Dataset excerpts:
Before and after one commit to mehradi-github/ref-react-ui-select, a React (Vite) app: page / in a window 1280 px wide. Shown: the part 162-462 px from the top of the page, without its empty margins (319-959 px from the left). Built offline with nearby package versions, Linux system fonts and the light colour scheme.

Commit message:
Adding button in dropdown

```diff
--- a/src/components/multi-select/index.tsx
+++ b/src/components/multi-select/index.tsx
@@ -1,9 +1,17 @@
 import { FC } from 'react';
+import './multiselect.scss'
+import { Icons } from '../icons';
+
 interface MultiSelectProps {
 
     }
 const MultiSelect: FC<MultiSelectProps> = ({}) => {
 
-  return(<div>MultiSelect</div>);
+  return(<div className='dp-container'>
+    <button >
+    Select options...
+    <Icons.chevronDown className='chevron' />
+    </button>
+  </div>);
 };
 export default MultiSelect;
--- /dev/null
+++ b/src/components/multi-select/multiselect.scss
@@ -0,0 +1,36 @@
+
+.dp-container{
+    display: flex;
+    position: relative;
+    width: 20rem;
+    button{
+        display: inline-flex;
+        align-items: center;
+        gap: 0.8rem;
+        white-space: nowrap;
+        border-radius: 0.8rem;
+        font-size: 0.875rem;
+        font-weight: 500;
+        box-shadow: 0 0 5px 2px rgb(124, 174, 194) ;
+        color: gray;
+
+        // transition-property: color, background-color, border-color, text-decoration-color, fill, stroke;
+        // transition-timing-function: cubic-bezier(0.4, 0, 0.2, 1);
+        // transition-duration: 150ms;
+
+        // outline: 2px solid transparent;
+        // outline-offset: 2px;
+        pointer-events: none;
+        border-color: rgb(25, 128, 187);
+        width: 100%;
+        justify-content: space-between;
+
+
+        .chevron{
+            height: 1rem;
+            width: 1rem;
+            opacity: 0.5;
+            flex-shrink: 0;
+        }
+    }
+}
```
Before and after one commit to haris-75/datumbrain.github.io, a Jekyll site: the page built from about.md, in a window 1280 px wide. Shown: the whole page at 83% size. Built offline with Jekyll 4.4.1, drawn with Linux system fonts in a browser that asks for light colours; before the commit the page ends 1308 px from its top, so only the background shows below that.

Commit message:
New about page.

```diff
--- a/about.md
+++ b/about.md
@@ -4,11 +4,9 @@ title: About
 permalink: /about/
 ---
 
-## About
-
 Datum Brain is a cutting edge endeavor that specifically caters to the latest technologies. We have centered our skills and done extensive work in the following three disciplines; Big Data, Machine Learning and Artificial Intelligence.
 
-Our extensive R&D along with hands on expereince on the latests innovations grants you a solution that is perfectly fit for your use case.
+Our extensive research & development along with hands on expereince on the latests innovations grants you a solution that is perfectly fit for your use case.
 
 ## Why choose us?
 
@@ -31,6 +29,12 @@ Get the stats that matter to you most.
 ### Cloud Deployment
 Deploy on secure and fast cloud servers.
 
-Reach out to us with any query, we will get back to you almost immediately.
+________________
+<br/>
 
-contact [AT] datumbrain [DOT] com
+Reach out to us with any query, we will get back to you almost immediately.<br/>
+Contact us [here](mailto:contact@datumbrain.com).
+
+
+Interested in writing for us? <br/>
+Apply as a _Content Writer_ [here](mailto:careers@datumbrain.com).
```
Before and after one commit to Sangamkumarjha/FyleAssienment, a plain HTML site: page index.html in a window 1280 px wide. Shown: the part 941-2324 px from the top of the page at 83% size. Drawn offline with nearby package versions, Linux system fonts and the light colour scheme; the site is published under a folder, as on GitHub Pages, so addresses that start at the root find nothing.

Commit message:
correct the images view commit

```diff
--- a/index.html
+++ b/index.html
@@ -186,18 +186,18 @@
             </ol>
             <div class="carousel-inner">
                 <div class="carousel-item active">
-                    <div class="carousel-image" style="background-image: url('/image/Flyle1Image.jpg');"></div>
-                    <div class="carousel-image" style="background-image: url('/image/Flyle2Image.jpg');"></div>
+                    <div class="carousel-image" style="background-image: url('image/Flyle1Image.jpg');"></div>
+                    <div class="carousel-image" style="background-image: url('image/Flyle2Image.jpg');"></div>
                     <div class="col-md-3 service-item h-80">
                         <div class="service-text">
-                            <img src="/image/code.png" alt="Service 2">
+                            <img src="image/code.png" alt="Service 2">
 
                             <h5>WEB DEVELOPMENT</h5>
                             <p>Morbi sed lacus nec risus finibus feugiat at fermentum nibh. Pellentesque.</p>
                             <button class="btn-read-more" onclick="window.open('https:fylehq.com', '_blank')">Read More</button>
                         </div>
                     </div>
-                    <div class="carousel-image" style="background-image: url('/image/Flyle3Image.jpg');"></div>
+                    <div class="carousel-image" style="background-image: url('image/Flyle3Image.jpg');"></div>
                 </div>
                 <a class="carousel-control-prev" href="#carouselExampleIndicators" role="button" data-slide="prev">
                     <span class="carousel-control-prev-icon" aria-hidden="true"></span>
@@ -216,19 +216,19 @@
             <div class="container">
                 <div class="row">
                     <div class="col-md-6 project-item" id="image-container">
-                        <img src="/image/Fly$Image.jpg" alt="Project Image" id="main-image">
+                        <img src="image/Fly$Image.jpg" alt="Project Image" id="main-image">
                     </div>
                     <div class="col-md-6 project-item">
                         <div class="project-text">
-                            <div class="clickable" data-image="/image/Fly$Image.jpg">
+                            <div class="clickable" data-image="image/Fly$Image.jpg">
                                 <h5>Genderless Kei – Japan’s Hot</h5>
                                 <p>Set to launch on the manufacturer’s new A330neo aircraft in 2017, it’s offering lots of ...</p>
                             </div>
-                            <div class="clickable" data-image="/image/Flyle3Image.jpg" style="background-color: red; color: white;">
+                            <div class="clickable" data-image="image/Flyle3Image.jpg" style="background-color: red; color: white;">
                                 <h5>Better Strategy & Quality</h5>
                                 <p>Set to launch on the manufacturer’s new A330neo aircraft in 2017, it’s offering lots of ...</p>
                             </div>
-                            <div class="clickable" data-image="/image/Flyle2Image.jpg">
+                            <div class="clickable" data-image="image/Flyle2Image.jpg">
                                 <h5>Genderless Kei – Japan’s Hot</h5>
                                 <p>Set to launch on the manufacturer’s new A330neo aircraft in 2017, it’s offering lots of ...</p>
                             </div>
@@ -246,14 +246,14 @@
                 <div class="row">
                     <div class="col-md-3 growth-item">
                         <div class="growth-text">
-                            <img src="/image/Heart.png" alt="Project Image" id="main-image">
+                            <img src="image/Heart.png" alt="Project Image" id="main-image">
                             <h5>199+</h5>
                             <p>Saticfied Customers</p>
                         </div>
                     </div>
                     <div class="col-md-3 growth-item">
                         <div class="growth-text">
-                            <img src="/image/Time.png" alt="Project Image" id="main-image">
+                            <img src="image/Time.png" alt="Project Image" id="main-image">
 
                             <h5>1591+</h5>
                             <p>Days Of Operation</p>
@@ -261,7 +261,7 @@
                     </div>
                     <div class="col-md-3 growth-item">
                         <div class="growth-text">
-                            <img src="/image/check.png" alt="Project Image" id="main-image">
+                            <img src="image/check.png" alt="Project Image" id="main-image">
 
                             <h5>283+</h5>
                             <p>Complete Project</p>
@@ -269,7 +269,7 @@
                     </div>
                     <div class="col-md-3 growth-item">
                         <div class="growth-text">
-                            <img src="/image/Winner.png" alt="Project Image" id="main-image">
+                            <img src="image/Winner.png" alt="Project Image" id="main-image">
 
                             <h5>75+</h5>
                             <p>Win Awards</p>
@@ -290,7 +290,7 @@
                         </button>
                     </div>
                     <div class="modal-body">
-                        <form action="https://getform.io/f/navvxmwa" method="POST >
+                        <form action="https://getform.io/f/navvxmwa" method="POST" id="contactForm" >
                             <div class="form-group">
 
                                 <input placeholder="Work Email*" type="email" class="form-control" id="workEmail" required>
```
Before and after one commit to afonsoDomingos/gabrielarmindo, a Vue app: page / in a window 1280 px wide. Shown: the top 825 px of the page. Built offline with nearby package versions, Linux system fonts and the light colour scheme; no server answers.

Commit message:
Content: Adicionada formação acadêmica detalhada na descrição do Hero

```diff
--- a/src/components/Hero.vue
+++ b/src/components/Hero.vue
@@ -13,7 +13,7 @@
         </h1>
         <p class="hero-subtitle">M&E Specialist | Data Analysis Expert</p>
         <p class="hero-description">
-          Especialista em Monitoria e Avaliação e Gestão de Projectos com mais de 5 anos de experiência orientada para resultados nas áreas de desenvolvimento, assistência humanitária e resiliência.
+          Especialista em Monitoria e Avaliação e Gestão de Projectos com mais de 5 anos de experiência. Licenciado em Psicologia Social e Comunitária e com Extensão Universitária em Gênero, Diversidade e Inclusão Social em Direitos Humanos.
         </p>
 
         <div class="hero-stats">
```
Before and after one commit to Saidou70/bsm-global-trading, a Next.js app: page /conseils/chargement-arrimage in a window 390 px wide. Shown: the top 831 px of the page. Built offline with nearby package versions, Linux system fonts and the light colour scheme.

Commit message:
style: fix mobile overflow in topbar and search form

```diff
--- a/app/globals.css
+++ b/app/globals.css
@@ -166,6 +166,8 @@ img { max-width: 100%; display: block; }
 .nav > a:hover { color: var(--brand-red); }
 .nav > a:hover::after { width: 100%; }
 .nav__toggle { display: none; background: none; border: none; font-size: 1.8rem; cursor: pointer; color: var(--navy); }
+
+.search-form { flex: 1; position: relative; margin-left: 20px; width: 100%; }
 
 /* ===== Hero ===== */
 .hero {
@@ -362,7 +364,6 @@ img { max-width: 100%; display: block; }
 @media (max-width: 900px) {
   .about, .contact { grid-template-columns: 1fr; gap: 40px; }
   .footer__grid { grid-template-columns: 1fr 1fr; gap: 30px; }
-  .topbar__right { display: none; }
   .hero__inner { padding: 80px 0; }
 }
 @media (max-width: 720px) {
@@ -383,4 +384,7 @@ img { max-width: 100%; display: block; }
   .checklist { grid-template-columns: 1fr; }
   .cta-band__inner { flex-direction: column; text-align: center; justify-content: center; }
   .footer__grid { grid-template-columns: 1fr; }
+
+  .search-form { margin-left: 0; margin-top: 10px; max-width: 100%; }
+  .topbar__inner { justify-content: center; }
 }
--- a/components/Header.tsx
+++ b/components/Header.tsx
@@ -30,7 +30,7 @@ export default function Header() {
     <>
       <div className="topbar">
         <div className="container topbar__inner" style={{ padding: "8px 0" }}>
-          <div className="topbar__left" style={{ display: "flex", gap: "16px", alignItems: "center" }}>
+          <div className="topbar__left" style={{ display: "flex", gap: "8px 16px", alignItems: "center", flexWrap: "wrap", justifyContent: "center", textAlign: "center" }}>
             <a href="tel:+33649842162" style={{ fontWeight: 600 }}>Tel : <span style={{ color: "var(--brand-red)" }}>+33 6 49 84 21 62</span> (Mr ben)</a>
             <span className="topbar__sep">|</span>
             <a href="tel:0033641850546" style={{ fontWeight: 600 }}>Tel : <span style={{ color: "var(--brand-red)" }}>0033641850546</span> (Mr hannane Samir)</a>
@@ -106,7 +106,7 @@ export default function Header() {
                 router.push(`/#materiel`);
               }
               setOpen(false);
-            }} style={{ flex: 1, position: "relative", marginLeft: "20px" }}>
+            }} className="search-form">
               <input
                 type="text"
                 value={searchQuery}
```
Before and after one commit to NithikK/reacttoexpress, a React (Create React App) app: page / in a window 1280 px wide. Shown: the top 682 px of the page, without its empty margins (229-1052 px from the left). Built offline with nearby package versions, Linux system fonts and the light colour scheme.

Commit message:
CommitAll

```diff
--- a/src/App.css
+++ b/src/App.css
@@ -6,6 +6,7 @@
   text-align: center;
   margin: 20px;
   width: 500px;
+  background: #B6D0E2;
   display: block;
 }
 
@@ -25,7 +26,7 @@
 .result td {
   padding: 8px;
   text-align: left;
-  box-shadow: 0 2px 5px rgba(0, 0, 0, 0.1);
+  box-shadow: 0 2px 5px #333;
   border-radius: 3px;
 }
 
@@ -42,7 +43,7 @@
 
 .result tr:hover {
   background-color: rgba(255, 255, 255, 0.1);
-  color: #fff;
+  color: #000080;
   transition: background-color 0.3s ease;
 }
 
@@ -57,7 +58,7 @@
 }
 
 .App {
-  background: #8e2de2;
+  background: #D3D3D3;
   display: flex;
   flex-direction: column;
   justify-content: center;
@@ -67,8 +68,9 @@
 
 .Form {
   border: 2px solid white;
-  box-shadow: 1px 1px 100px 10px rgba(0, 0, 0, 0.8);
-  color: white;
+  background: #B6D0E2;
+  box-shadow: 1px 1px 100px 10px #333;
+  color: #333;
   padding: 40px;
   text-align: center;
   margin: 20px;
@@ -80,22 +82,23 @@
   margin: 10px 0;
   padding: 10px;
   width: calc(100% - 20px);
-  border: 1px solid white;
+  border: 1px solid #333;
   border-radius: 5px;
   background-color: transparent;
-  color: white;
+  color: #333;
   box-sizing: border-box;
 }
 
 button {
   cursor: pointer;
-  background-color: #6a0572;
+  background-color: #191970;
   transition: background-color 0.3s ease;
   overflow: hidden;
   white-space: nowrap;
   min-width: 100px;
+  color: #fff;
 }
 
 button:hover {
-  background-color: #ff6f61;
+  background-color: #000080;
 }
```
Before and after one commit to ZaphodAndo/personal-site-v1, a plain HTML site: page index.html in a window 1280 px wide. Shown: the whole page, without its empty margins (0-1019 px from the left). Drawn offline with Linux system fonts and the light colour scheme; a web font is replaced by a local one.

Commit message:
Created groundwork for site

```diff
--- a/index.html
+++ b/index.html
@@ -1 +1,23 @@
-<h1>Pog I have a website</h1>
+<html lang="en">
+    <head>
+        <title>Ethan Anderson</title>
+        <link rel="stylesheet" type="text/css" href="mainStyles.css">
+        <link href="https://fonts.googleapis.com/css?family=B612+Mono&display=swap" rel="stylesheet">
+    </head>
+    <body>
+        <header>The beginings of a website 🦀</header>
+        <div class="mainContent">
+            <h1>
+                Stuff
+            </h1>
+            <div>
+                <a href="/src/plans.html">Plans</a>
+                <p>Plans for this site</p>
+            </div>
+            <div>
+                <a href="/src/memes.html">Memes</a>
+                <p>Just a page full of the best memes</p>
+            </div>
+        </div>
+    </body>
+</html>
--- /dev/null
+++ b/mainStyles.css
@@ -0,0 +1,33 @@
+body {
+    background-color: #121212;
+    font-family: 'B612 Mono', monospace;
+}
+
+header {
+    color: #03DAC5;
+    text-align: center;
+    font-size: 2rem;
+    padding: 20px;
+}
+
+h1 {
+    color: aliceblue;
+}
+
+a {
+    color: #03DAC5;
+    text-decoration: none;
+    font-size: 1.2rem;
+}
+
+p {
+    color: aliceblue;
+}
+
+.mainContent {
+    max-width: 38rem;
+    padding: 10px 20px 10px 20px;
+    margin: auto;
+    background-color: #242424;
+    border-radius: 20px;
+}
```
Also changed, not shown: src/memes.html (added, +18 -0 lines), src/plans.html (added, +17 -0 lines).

Aim of the task ▸ Whenever the word "container" occurs in a line of the records, that line counts toward the total; state the total only.

Response to the task ▸ 5